CIA Director William Burns told Congress last month that when he met with Zelenskyy in Kiev in January, "We shared with him intelligence we had at the time about some of the most graphic and concerning details of Russian planning about Kyiv as well and we've continued to do that every day since then."
White House press secretary Jen Psaki said last month that the U.S. has shared "a significant amount of detailed timely intelligence on Russia's plans and activities with the Ukrainian government to help Ukrainians defend themselves," adding that the material "includes information that should help them inform and develop their military response to Russia's invasion, that's what's happening — or has been happening."
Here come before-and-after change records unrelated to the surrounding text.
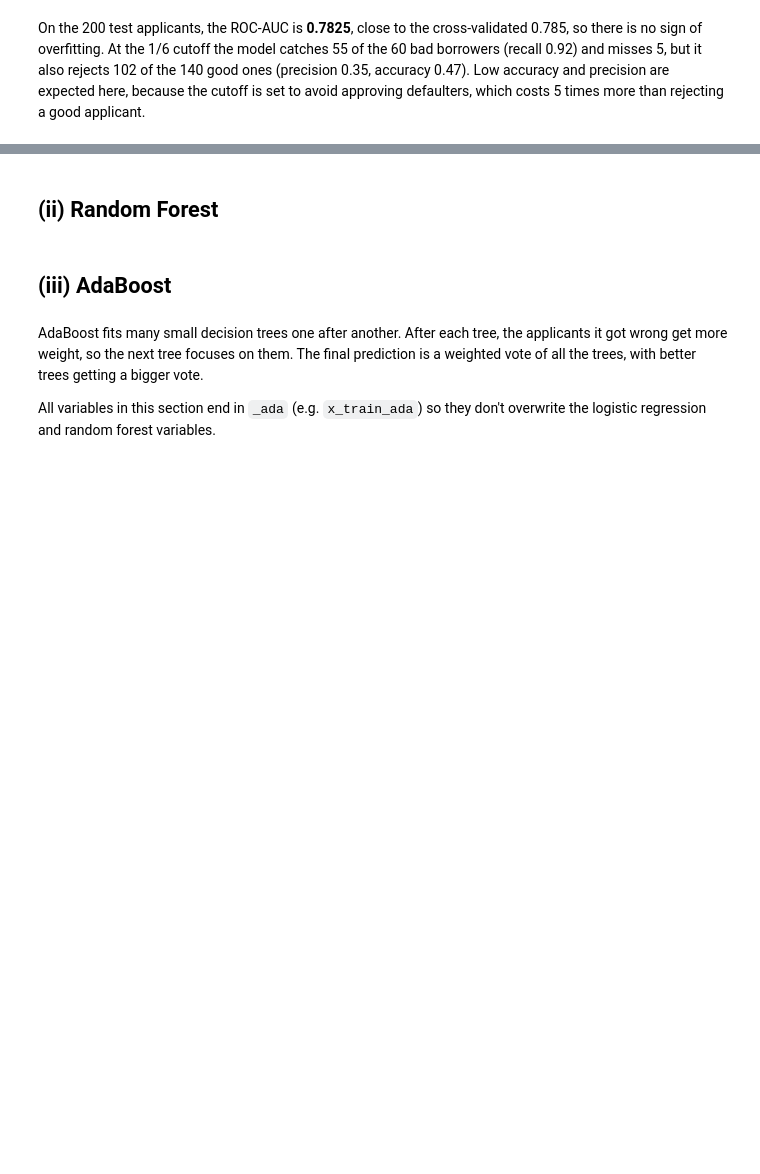
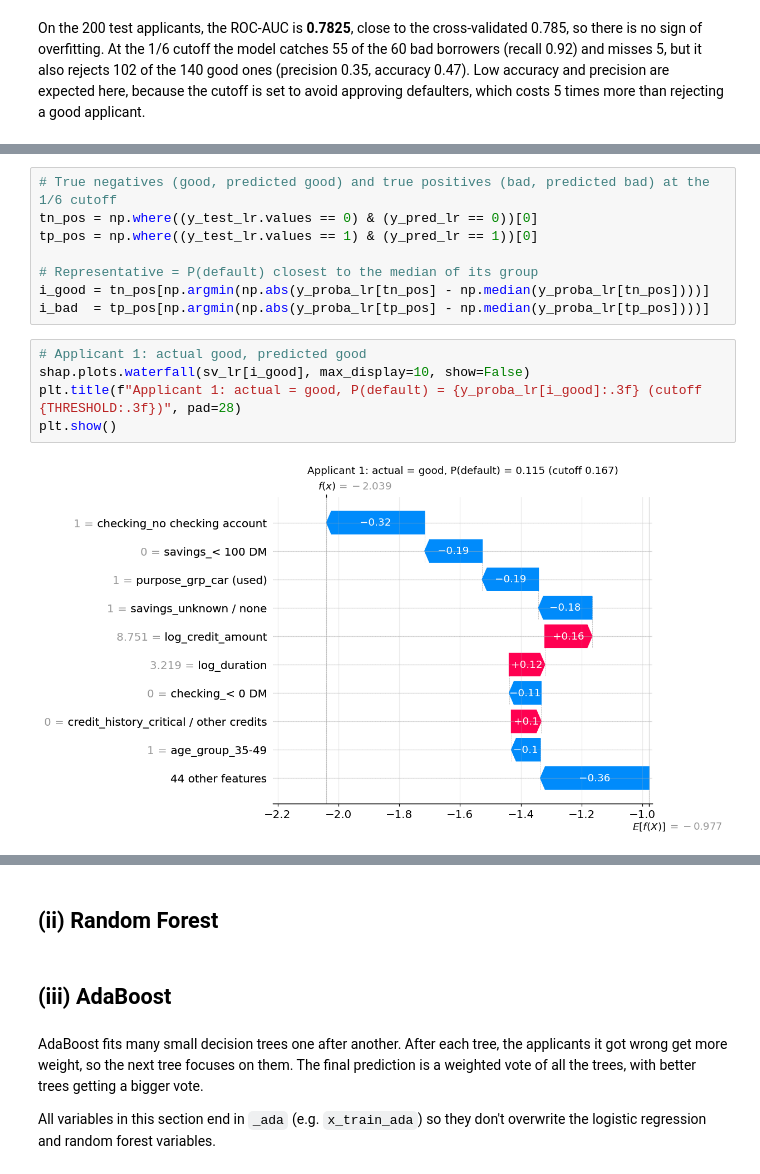
Before and after one commit to chrisgoh9/dseqf4212-group8, a Jupyter notebook: dseqf4212-group8.ipynb, the cells around one changed output, grey strips where cells are left out. Saved outputs shown, nothing was run; the diff lists cells and outputs as text; blank space fills up the shorter version.

```diff
--- a/dseqf4212-group8.ipynb
+++ b/dseqf4212-group8.ipynb
@@ -785,0 +821,15 @@ Name: cost per applicant, dtype: float64
+# %%
+# True negatives (good, predicted good) and true positives (bad, predicted bad) at the 1/6 cutoff
+tn_pos = np.where((y_test_lr.values == 0) & (y_pred_lr == 0))[0]
+tp_pos = np.where((y_test_lr.values == 1) & (y_pred_lr == 1))[0]
+
+# Representative = P(default) closest to the median of its group
+i_good = tn_pos[np.argmin(np.abs(y_proba_lr[tn_pos] - np.median(y_proba_lr[tn_pos])))]
+i_bad  = tp_pos[np.argmin(np.abs(y_proba_lr[tp_pos] - np.median(y_proba_lr[tp_pos])))]
+# %%
+# Applicant 1: actual good, predicted good
+shap.plots.waterfall(sv_lr[i_good], max_display=10, show=False)
+plt.title(f"Applicant 1: actual = good, P(default) = {y_proba_lr[i_good]:.3f} (cutoff {THRESHOLD:.3f})", pad=28)
+plt.show()
+# %% [output]
+[figure, added]
```
Also changed, not shown: parts of 29 cells of this notebook.
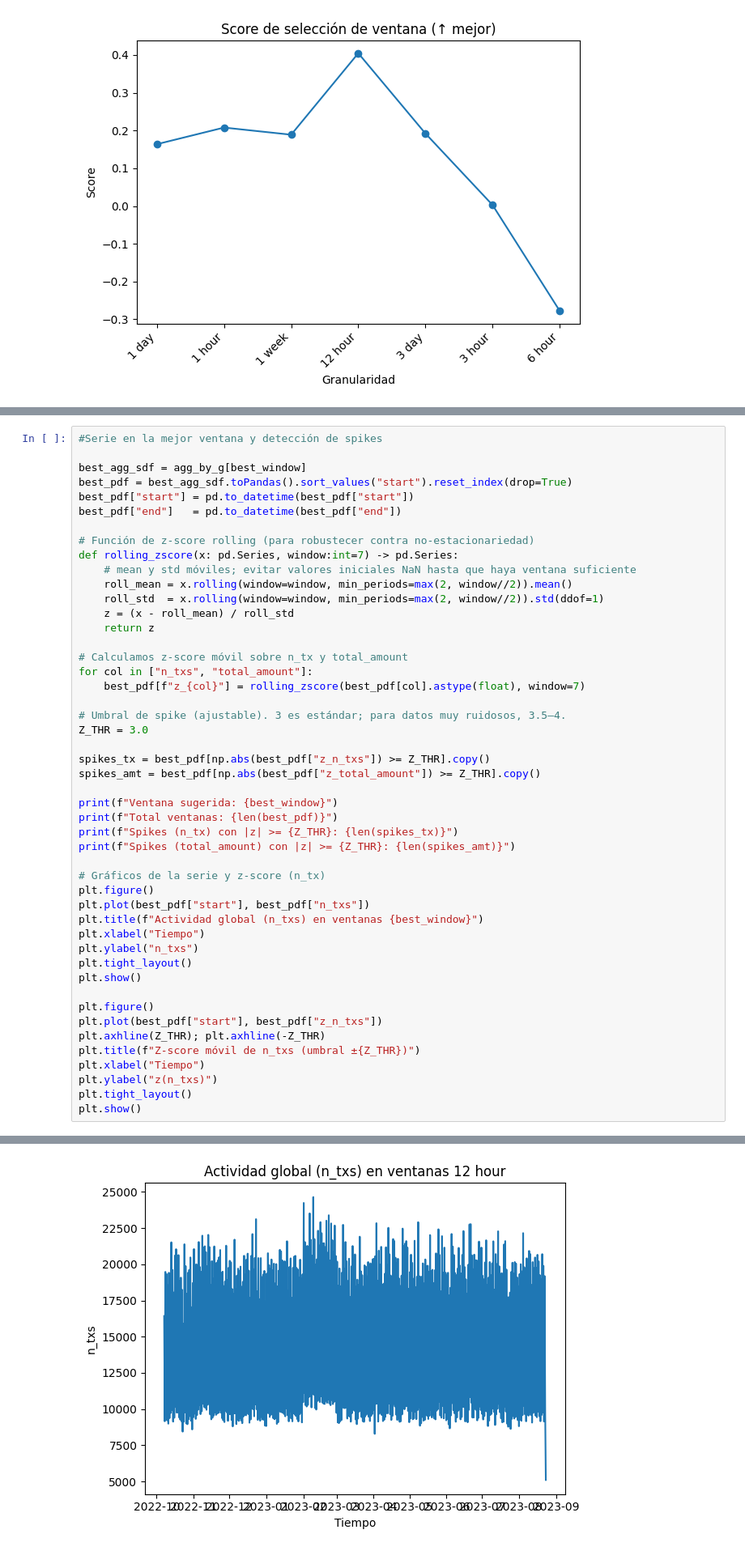
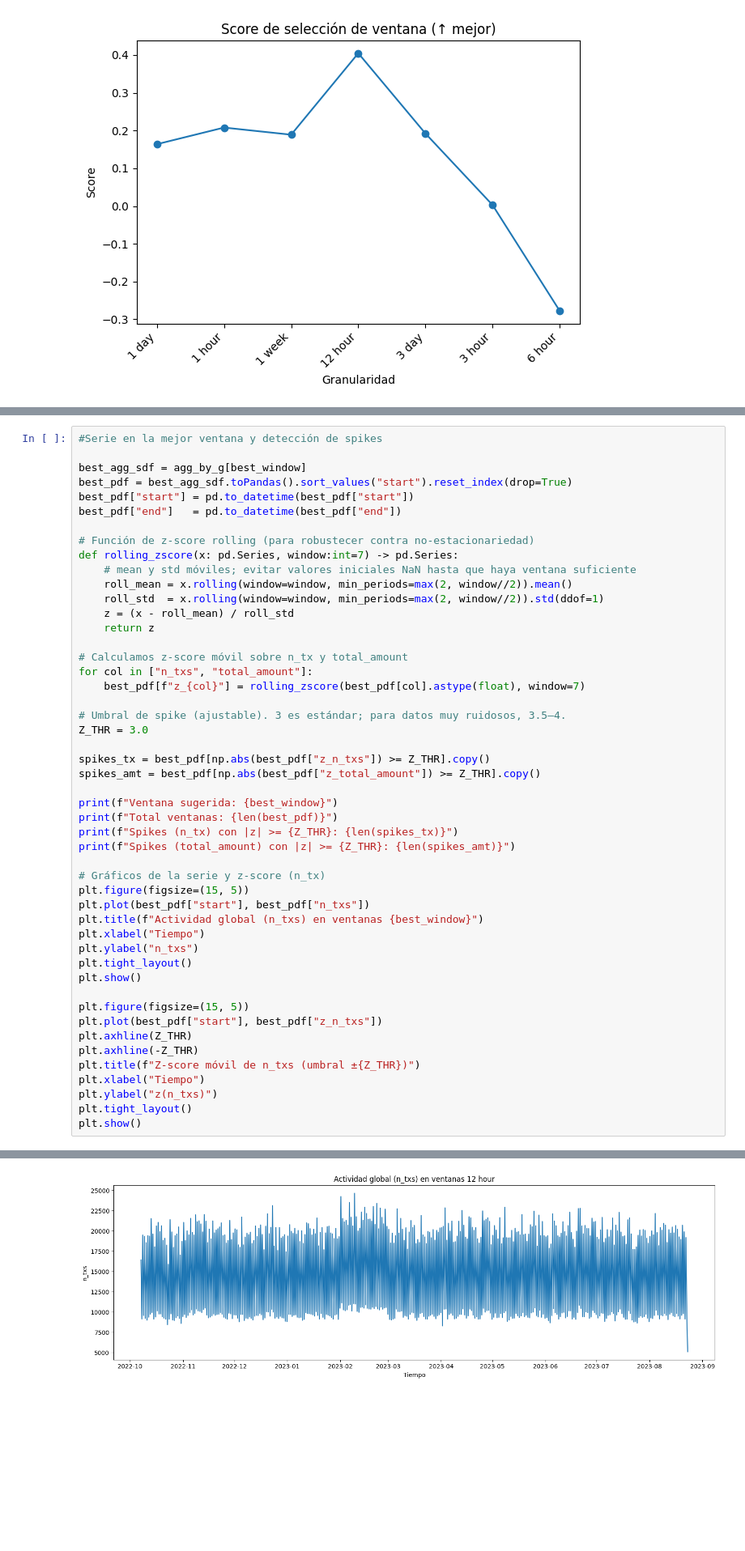
Before and after one commit to IngElecPuc/KaggleChallenges, a Jupyter notebook: Anti Money Laundering Transaction Data/EDA Temporal.ipynb, the cells around one changed output, grey strips where cells are left out. Shown: that part at 81% size. Cells and saved outputs as stored; diff of their text form; blank space fills up the shorter version.

```diff
--- a/Anti Money Laundering Transaction Data/EDA Temporal.ipynb
+++ b/Anti Money Laundering Transaction Data/EDA Temporal.ipynb
@@ -395,34 +402,35 @@ for col in ["n_txs", "total_amount"]:
 # Umbral de spike (ajustable). 3 es estándar; para datos muy ruidosos, 3.5–4.
 Z_THR = 3.0
 
 spikes_tx = best_pdf[np.abs(best_pdf["z_n_txs"]) >= Z_THR].copy()
 spikes_amt = best_pdf[np.abs(best_pdf["z_total_amount"]) >= Z_THR].copy()
 
 print(f"Ventana sugerida: {best_window}")
 print(f"Total ventanas: {len(best_pdf)}")
 print(f"Spikes (n_tx) con |z| >= {Z_THR}: {len(spikes_tx)}")
 print(f"Spikes (total_amount) con |z| >= {Z_THR}: {len(spikes_amt)}")
 
 # Gráficos de la serie y z-score (n_tx)
-plt.figure()
+plt.figure(figsize=(15, 5))
 plt.plot(best_pdf["start"], best_pdf["n_txs"])
 plt.title(f"Actividad global (n_txs) en ventanas {best_window}")
 plt.xlabel("Tiempo")
 plt.ylabel("n_txs")
 plt.tight_layout()
 plt.show()
 
-plt.figure()
+plt.figure(figsize=(15, 5))
 plt.plot(best_pdf["start"], best_pdf["z_n_txs"])
-plt.axhline(Z_THR); plt.axhline(-Z_THR)
+plt.axhline(Z_THR)
+plt.axhline(-Z_THR)
 plt.title(f"Z-score móvil de n_txs (umbral ±{Z_THR})")
 plt.xlabel("Tiempo")
 plt.ylabel("z(n_txs)")
 plt.tight_layout()
 plt.show()
 # %% [output]
 Ventana sugerida: 12 hour
 Total ventanas: 641
 Spikes (n_tx) con |z| >= 3.0: 0
 Spikes (total_amount) con |z| >= 3.0: 0
-[figure, old version]
+[figure, new version]
```
Also changed, not shown: parts of 18 cells of this notebook, 2 other files.
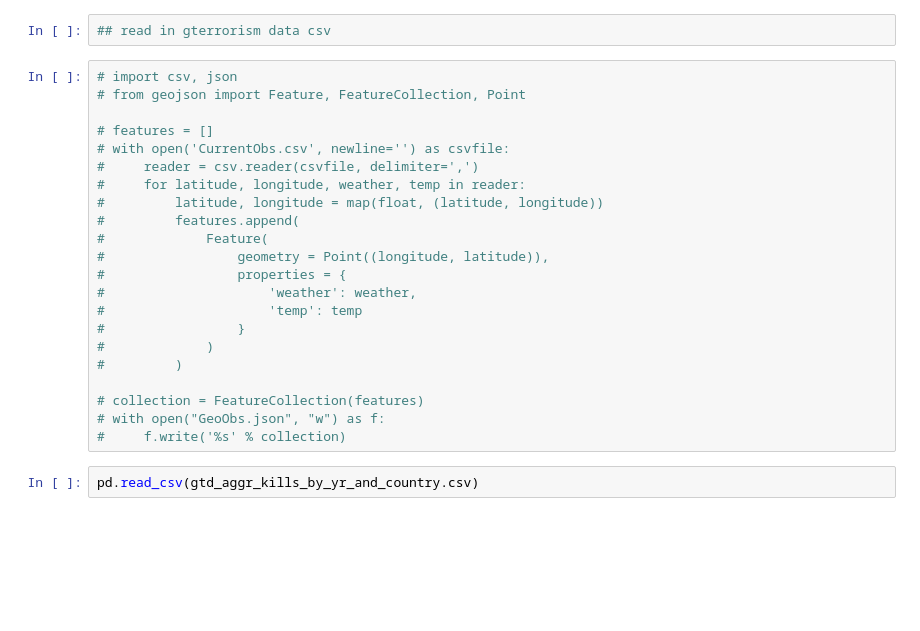
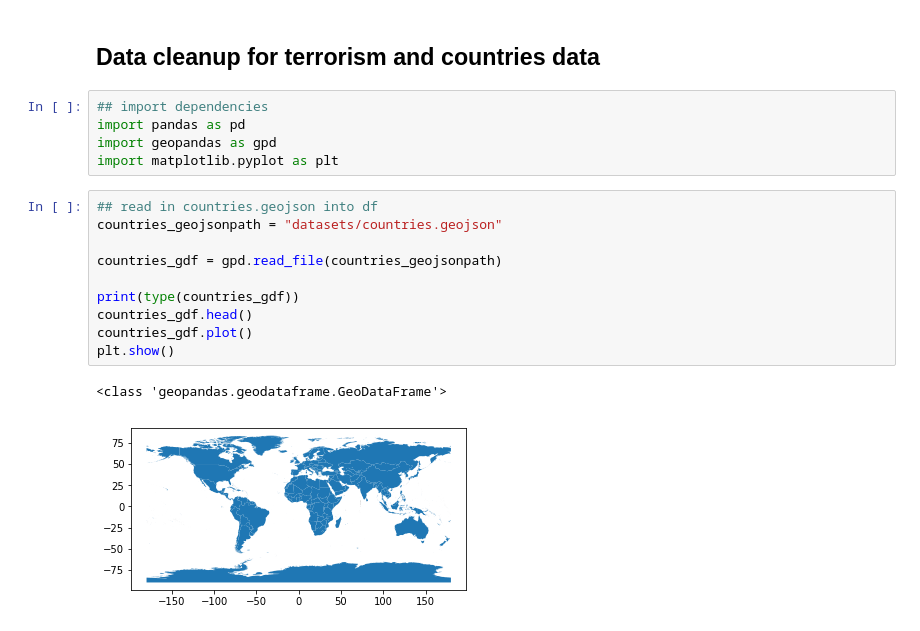
Before and after one commit to giolee88/Project_2, a Jupyter notebook: data_cleanup.ipynb, the cells around one changed output. Cells and saved outputs as stored; diff of their text form; blank space fills up the shorter version.

Commit message:
updated data cleanup

```diff
--- a/data_cleanup.ipynb
+++ b/data_cleanup.ipynb
@@ -5,26 +1,20 @@ import pandas as pd
-# %%
-## read in gterrorism data csv
-# %%
-# import csv, json
-# from geojson import Feature, FeatureCollection, Point
-
-# features = []
-# with open('CurrentObs.csv', newline='') as csvfile:
-#     reader = csv.reader(csvfile, delimiter=',')
-#     for latitude, longitude, weather, temp in reader:
-#         latitude, longitude = map(float, (latitude, longitude))
-#         features.append(
-#             Feature(
-#                 geometry = Point((longitude, latitude)),
-#                 properties = {
-#                     'weather': weather,
-#                     'temp': temp
-#                 }
-#             )
-#         )
-
-# collection = FeatureCollection(features)
-# with open("GeoObs.json", "w") as f:
-#     f.write('%s' % collection)
-# %%
-pd.read_csv(gtd_aggr_kills_by_yr_and_country.csv)
+# %% [markdown]
+## Data cleanup for terrorism and countries data
+# %%
+## import dependencies
+import pandas as pd
+import geopandas as gpd
+import matplotlib.pyplot as plt
+# %%
+## read in countries.geojson into df
+countries_geojsonpath = "datasets/countries.geojson"
+
+countries_gdf = gpd.read_file(countries_geojsonpath)
+
+print(type(countries_gdf))
+countries_gdf.head()
+countries_gdf.plot()
+plt.show()
+# %% [output]
+<class 'geopandas.geodataframe.GeoDataFrame'>
+[figure, added]
```
Also changed, not shown: parts of 7 cells of this notebook, 5 other files.
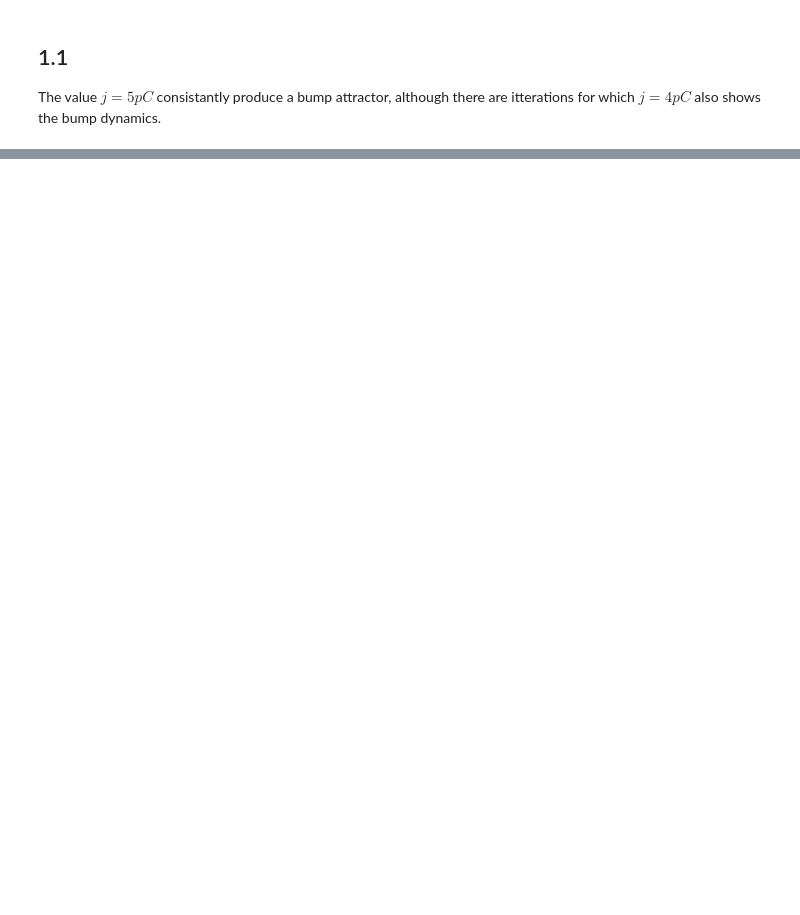
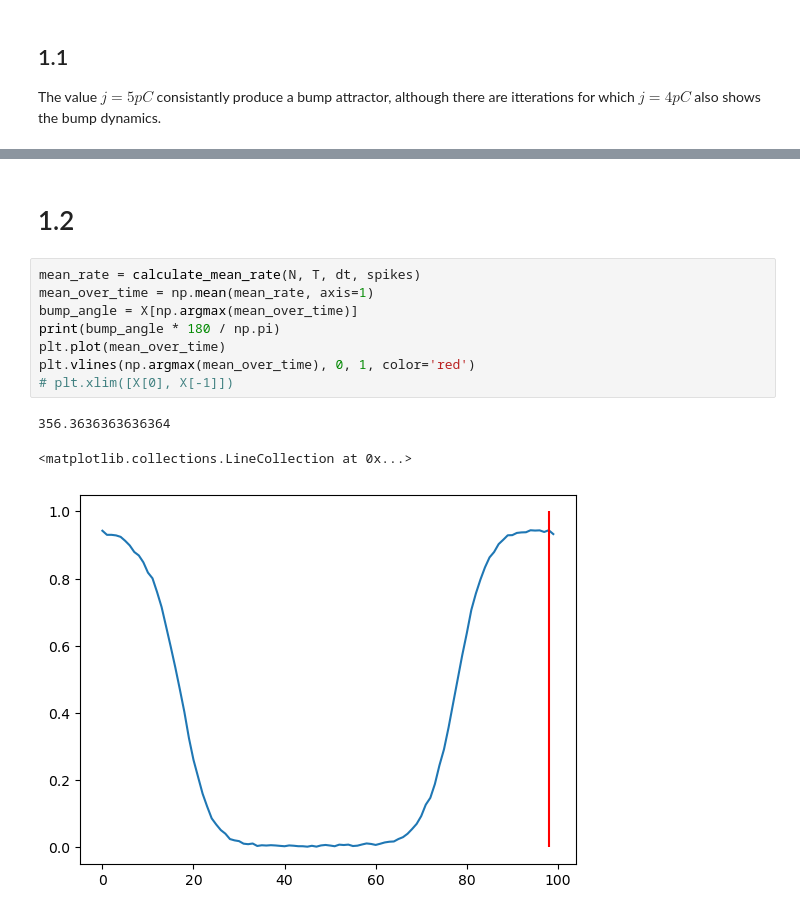
Before and after one commit to nosratullah/path_integration, a Jupyter notebook: attractors.ipynb, the cells around one changed output, grey strips where cells are left out. Saved outputs shown, nothing was run; the diff lists cells and outputs as text; blank space fills up the shorter version.

```diff
--- a/attractors.ipynb
+++ b/attractors.ipynb
@@ -212,0 +259,14 @@ The value $j=5 pC$ consistantly produce a bump attractor, although there are itt
+# %% [markdown]
+# 1.2
+# %%
+mean_rate = calculate_mean_rate(N, T, dt, spikes)
+mean_over_time = np.mean(mean_rate, axis=1)
+bump_angle = X[np.argmax(mean_over_time)]
+print(bump_angle * 180 / np.pi)
+plt.plot(mean_over_time)
+plt.vlines(np.argmax(mean_over_time), 0, 1, color='red')
+# plt.xlim([X[0], X[-1]])
+# %% [output]
+356.3636363636364
+<matplotlib.collections.LineCollection at 0x...>
+[figure, added]
```
Also changed, not shown: parts of 15 cells of this notebook.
The U.S. military and the CIA began seeking to deepen their relationships with Ukrainian counterparts after Russia seized Crimea in 2014. The CIA first helped Ukrainian services root out Russian spies, the former senior official said, and then provided training and guidance. The U.S. military also trained Ukrainian soldiers.
"There has been a very robust relationship between U.S. intel agencies and the Ukrainians for the last eight years," the official said, adding that by the time Russia invaded two months ago, the U.S. trusted Ukraine enough to provide details of Russian troops' deployment, attack routes and real-time targeting information.
"The foreknowledge we had of Russian plans and intentions shows that our intelligence was very solid on the overall situation," said John McLaughlin, a former acting CIA director who now teaches at the Johns Hopkins School of Advanced International Studies. "So just logically, if we so earnestly want them to win as we have publicly said, it only follows that we'd be giving them the results of intelligence. It would be along the lines of, 'Here's what we know — it doesn't matter how we know it.'"
One Western intelligence official noted that it's not only the intelligence that has proven decisive — it's the performance of the Ukrainians in using it. The source said Ukrainians have fought the Russians with agility and courage, and when they have received actionable intelligence, they have moved with astonishing speed.
McLaughlin said the Ukrainians have made clever use of so-called open-source intelligence — commercial satellite imagery and intercepts of Russians talking openly on unencrypted radios.
"The fact that there is so much open source [intelligence] available means that those collecting classified intelligence can focus on the things that are really hard and not publicly available."
As the Ukrainian government sees it, intelligence sharing has improved, a source familiar with the government's view told NBC News. That's as far as he would go.
"It's gotten better," he said.